Kigali—On Thursday, November 12, the United States donated more than 200 million Rwandan francs worth of medical supplies to Rwanda to protect doctors, nurses, other medical workers, and their patients from COVID-19. U.S. Ambassador Peter H. Vrooman led a handover of a portion of the supplies at Nyamata Hospital, delivering boxes of N95 and surgical masks, surgical and non-surgical gloves, and gumboots.

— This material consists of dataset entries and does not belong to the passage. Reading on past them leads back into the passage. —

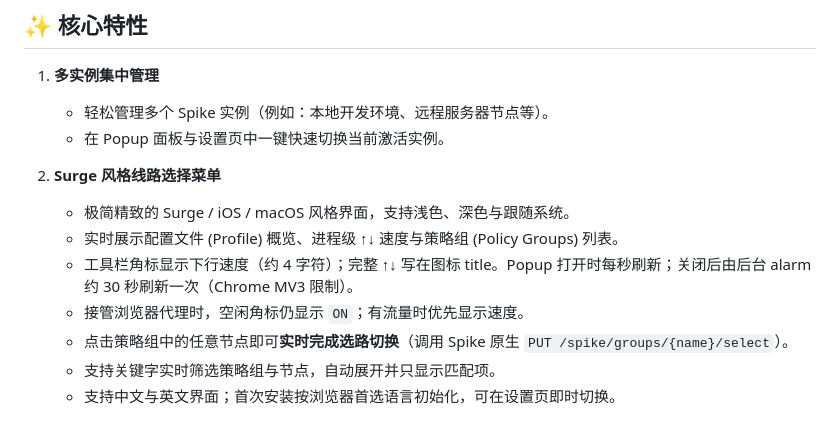
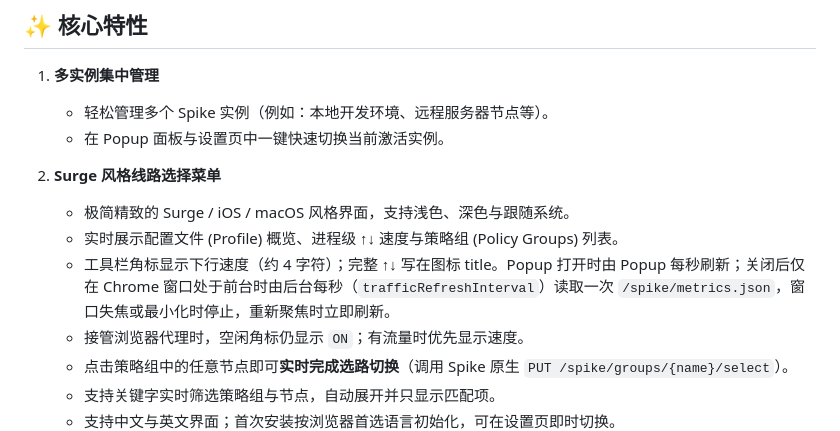
Before and after one commit to spike-network/spike-deck, a Markdown page: README.md, the part around the change. Rendered like a GitHub page.

Commit message:
docs(readme): describe when the badge polls metrics
The badge refreshes every second while a Chrome window is focused and stops
when none is; the old text described a thirty-second background alarm.

```diff
--- a/README.md
+++ b/README.md
@@ -13,7 +13,7 @@
 2. **Surge 风格线路选择菜单**
    - 极简精致的 Surge / iOS / macOS 风格界面，支持浅色、深色与跟随系统。
    - 实时展示配置文件 (Profile) 概览、进程级 ↑↓ 速度与策略组 (Policy Groups) 列表。
-   - 工具栏角标显示下行速度（约 4 字符）；完整 ↑↓ 写在图标 title。Popup 打开时每秒刷新；关闭后由后台 alarm 约 30 秒刷新一次（Chrome MV3 限制）。
+   - 工具栏角标显示下行速度（约 4 字符）；完整 ↑↓ 写在图标 title。Popup 打开时由 Popup 每秒刷新；关闭后仅在 Chrome 窗口处于前台时由后台每秒（`trafficRefreshInterval`）读取一次 `/spike/metrics.json`，窗口失焦或最小化时停止，重新聚焦时立即刷新。
    - 接管浏览器代理时，空闲角标仍显示 `ON`；有流量时优先显示速度。
     - 点击策略组中的任意节点即可**实时完成选路切换**（调用 Spike 原生 `PUT /spike/groups/{name}/select`）。
     - 支持关键字实时筛选策略组与节点，自动展开并只显示匹配项。
```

The new protective medical supplies were funded by the U.S. Department of Defense and handed over to the USAID Ingobyi Project, which works with the Ministry of Health in Rwandan district hospitals, health centers, and at the community level. The supplies, known collectively as Personal Protective Equipment — or PPE — are critical for Rwanda’s frontline healthcare workers to stop the spread of COVID-19. The PPE allow healthcare workers to protect themselves and their patients, including those who need routine or emergency medical care during the global COVID-19 pandemic.
The handover event took place at the Nyamata Hospital in Bugesera district, one of eight hospitals where USAID has funded isolation units designed to treat patients with highly infectious diseases like COVID-19.
Ambassador Vrooman was joined at the event by the Ministry of Health’s Director General of Clinical and Public Health Services, Dr. Zuberi Muvunyi, as well as Nyamata Hospital officials and representatives from USAID Ingobyi, USAID Rwanda, and the U.S. Department of Defense.
The donation was supported by the U.S. Department of Defense’s Overseas Humanitarian Disaster Assistance and Civic Aid (U.S. OHDACA) funding. This funding is a unique humanitarian assistance program that builds Rwanda’s Ministry of Heath effectiveness to prepare and respond to COVID-19. U.S. OHDACA funding to Rwanda demonstrates and advances the strong U.S. commitment to health in Rwanda.
Today’s U.S. donation of medical supplies is part of the more than 11 billion Rwandan Francs that the United States has contributed to the COVID-19 response in Rwanda. This support includes the construction of handwashing stations in districts across Rwanda; support for public communications to fight COVID-19; vehicles to support contact tracing; medical equipment such as 100 state-of-the-art ventilators, patient monitors, hospital beds, and intensive care units; and other medical supplies such as biohazard bags, alcohol, hand washing soap, and personal protective equipment.